Now here’s another one that aroused interest: “A person guilty of permitting his cow to graze on the public streets was liable to a one dollar fine.” And other ordinances regulated howling dogs, slingshots used for the killing of birds were legislated against, and the word calaboose was used in the ordinance regarding vagabonds whose fines could be paid by hard labor for the village at a rate of $1.50 per day. In other words, the prisoner for the day if he cared to work for the village, his fine could be paid off at a dollar and a half per day of hard labor.

Then another one here later in the book is the advent of the horseless carriage brought about in 1910 the passage of a strict speed law of eight miles per hour. Mind you, 1910–fastest speed through the village of a motor horseless carriage was eight miles per hour. I might comment that, goodness gracious, that one was later repealed and well that it was, because I would have violated that on my bicycle.

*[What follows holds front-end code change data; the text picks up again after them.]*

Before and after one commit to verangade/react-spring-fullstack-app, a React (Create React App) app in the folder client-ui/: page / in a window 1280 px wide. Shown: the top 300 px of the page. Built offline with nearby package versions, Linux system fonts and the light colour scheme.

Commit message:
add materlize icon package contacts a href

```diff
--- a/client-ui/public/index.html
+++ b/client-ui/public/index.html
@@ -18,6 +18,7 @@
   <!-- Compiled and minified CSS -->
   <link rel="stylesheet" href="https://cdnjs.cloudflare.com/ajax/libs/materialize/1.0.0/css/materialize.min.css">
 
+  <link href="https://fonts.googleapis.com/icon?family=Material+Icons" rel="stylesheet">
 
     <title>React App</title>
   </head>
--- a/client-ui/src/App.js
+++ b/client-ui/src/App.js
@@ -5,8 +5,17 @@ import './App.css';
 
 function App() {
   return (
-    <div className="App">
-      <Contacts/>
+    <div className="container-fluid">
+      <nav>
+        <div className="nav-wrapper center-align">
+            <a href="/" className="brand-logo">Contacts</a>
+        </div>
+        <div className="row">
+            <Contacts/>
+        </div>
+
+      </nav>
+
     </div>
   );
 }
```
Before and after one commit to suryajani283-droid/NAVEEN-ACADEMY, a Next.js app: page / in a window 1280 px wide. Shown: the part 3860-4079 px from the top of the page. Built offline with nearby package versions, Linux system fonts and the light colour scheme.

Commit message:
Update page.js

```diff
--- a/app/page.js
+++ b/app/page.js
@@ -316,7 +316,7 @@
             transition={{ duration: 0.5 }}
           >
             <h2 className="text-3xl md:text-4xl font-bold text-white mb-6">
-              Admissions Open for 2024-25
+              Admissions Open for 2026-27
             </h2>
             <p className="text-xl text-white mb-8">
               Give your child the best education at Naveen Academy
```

And so, as we thumb through the pages of the old first book of ordinances, we realize how much water has passed under the bridge. We have progressed and our ordinance book proves it. But yet, don’t we often today hear some people refer to them as the good old days? I say, piffle. Progress cannot be discouraged. We should welcome it. Memories are fine, but progress means a better life and a more abundant life. No one would care to revert to the hardships or to the inconveniences of those so-called good old days.

Q: Art, you have covered the old village subject well. But tell me, what about the school?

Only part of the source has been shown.